“With this faith I will go out and carve a tunnel of hope from a mountain of despair.” —Dr. Martin Luther King
Without question, our lives are in a Matthew 24 moment. Jesus warned us of the birth pangs our natural world would experience as it yearns with eager expectation to be free from its bondage to the decay and corruption of sin. Pestilence, famines and earthquakes were to be expected. He forewarned us not to fear, but as His church, to be faithful in our assignments, to stay full of Holy Spirit oil, to occupy until He comes and to be watchful in prayer.
But how do we pray in times of despair? How do we lift up our hearts in faith when tears flood our eyes and our chests tighten in fear when we witness the destruction all around us? I found a clue when I remembered some of the final words spoken by Martin Luther King Jr. in a speech given the day before he died. They serve as a timeless exit strategy in any moment of personal or national despair.

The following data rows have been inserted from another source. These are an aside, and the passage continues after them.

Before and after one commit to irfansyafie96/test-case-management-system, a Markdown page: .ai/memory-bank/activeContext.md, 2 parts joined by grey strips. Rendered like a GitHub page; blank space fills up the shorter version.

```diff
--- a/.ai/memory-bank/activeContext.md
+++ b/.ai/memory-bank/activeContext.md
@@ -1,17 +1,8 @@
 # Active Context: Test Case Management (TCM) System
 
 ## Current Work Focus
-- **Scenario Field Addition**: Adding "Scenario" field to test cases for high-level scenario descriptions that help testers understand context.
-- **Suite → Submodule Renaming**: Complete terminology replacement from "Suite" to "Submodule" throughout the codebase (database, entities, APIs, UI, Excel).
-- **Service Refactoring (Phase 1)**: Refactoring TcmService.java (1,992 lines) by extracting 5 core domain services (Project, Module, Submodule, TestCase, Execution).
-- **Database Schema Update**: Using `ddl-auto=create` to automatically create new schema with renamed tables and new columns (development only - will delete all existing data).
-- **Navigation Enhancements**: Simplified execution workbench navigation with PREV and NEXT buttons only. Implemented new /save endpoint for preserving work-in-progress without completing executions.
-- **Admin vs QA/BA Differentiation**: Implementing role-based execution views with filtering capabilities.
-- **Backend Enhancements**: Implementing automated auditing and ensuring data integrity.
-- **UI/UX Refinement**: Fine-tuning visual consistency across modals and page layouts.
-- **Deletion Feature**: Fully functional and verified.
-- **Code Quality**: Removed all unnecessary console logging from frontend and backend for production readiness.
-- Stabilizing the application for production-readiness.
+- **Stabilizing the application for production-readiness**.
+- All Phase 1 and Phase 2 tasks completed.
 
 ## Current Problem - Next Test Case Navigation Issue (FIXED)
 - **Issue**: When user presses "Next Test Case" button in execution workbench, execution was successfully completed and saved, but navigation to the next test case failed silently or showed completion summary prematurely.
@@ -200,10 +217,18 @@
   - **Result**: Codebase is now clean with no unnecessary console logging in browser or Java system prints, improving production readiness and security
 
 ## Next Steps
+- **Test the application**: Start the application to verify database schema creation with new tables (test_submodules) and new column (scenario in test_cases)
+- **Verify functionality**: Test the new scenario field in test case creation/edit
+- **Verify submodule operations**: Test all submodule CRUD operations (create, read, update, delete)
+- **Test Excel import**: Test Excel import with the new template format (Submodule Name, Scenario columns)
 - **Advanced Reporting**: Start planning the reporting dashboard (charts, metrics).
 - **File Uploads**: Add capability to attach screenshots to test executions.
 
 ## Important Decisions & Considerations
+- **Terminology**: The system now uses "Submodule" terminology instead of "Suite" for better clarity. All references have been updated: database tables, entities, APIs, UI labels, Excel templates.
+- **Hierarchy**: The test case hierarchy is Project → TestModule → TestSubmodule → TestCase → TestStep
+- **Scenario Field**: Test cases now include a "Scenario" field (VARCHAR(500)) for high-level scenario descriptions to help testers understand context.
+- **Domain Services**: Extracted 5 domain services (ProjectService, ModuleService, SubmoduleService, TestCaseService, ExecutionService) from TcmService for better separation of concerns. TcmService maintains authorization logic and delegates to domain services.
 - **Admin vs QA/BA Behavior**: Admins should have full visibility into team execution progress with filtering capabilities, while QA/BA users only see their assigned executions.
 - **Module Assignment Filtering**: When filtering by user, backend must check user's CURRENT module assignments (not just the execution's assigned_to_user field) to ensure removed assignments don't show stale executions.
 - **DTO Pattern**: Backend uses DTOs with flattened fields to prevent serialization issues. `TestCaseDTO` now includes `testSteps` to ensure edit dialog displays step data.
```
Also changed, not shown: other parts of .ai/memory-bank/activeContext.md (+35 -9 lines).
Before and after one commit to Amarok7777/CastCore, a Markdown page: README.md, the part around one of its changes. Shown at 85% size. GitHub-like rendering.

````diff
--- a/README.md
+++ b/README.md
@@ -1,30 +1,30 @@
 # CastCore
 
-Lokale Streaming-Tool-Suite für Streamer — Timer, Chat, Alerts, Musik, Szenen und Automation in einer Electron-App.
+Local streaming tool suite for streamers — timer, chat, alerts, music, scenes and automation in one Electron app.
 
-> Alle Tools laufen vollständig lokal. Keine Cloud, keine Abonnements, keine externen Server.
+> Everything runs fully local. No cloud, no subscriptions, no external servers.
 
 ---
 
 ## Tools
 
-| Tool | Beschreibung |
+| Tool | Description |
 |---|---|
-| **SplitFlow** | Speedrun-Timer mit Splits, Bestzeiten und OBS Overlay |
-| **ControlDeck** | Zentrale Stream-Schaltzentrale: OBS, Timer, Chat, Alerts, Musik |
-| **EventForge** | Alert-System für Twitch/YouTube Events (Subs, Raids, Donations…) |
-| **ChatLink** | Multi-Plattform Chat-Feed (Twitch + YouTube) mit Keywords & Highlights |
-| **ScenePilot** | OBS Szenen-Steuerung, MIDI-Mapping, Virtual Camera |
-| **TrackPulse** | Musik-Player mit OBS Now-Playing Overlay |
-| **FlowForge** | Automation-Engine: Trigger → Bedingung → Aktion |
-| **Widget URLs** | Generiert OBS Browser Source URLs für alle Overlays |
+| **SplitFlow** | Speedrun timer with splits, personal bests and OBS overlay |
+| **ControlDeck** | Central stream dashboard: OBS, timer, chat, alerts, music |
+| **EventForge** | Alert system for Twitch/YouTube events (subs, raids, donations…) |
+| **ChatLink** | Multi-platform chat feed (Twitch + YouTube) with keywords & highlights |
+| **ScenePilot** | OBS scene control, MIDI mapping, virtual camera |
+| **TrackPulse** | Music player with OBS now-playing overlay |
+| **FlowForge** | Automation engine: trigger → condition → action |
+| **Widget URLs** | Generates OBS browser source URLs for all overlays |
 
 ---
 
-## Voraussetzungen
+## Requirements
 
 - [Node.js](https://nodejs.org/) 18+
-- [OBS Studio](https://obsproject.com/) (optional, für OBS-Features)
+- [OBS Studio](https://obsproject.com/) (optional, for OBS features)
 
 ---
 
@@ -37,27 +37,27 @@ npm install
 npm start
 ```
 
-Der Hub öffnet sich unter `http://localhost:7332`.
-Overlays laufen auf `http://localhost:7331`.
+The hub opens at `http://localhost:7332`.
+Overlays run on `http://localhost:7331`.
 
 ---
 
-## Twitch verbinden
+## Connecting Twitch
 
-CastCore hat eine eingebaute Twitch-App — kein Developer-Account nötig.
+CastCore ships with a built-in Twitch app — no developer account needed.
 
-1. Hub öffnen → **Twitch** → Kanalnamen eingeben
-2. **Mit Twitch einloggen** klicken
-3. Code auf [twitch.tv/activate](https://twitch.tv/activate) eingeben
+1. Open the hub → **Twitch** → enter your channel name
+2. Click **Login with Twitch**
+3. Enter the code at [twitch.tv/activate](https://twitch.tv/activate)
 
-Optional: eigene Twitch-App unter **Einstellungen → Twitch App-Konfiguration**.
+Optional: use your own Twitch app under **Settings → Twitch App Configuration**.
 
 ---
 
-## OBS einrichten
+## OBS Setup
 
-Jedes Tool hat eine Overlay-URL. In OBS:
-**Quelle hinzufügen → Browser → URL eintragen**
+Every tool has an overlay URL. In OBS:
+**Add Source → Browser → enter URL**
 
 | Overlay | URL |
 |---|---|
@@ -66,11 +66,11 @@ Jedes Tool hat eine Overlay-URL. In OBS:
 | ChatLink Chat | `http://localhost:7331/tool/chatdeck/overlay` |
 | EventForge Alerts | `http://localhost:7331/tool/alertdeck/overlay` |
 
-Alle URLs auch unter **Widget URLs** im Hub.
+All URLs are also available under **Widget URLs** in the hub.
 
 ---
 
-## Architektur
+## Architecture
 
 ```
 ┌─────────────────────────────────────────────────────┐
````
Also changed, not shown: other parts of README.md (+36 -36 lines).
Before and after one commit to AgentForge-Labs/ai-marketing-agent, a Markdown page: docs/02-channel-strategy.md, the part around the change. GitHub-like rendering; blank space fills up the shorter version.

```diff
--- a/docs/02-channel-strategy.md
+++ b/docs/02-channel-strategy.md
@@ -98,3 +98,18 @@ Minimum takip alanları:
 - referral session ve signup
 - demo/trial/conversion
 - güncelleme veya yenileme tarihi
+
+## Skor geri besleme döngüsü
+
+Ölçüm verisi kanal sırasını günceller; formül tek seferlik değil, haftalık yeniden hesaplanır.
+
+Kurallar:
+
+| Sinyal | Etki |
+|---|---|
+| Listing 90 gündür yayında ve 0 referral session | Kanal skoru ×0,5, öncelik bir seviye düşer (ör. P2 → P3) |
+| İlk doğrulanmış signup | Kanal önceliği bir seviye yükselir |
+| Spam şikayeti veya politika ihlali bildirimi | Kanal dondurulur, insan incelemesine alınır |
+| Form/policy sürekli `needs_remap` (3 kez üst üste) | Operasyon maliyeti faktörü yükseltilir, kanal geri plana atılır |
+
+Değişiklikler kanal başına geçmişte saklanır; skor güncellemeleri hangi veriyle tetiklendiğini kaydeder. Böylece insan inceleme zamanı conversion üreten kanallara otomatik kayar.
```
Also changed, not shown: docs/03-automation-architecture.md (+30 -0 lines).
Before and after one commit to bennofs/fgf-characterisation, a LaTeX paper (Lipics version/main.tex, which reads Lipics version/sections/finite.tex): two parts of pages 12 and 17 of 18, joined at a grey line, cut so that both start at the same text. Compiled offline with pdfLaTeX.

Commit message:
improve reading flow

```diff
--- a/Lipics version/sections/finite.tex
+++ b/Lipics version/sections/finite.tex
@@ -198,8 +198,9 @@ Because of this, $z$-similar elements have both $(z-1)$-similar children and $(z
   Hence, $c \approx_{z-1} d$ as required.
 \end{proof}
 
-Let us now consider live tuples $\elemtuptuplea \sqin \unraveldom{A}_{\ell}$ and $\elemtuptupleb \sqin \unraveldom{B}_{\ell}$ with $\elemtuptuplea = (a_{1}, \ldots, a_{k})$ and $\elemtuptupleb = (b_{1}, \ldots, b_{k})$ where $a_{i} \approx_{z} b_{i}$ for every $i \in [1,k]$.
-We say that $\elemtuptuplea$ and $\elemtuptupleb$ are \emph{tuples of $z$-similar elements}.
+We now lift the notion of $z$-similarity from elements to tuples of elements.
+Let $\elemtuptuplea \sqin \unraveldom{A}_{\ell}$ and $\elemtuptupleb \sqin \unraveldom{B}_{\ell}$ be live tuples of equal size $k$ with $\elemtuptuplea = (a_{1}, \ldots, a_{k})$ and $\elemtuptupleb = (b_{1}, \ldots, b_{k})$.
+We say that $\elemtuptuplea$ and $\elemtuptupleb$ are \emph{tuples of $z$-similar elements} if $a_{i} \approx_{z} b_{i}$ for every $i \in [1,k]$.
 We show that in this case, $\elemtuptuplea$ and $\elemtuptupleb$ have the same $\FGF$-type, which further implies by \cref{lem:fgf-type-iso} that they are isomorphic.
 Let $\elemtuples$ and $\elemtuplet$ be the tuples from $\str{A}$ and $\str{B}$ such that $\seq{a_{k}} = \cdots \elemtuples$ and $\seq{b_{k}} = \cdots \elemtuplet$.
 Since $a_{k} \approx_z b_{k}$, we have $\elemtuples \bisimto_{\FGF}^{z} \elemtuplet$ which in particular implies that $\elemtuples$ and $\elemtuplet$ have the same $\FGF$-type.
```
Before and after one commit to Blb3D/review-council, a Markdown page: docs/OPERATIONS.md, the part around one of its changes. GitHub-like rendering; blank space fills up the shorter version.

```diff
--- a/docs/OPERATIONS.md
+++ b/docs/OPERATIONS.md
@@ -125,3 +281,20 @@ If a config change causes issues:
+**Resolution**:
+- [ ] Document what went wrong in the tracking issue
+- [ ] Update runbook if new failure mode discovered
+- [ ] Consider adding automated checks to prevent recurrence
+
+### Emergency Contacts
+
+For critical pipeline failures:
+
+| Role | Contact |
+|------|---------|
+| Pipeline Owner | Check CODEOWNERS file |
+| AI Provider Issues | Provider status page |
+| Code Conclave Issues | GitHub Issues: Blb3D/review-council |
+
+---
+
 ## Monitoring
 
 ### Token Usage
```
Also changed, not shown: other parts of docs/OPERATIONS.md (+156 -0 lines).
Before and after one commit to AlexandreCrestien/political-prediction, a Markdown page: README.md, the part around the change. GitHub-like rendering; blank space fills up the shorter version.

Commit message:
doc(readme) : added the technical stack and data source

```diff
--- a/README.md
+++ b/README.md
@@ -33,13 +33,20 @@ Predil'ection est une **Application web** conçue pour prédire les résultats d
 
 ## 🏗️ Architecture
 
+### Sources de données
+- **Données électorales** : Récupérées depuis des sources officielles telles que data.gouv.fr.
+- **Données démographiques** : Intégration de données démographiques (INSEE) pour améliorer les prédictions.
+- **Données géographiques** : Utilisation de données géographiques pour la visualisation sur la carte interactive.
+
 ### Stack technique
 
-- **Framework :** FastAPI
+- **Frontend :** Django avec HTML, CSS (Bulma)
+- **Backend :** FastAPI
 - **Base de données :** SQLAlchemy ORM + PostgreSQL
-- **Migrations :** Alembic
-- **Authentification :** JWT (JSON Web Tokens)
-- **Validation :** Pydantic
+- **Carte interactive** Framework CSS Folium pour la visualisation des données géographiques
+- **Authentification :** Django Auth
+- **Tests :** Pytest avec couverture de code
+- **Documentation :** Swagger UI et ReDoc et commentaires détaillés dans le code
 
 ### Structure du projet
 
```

“I want to say that I tried to love and serve humanity. I just want to leave a committed life behind. I just want to do God’s will. With this faith I will go out and carve a tunnel of hope from a mountain of despair. He allowed me to go up the mountain, and I’ve looked over and have seen the promised land!”
There you have it! Without a vision, we remain overcome and overwhelmed at the foot of the mountain. Open your Bible, for in its pages you discover a merciful God who joyfully specializes in restoration. Faith can carve your tunnel, can get you to the other side, but only if the promise of God frames your future. Once you get a revelation of God’s will and ability to reconstruct your life, your home, your family and even your nation, your prayers will be full of hope, not despair, faith and not foreboding.
When you pray this Passover week, remember, what you are really doing is carving a tunnel, making your way through to your promised land!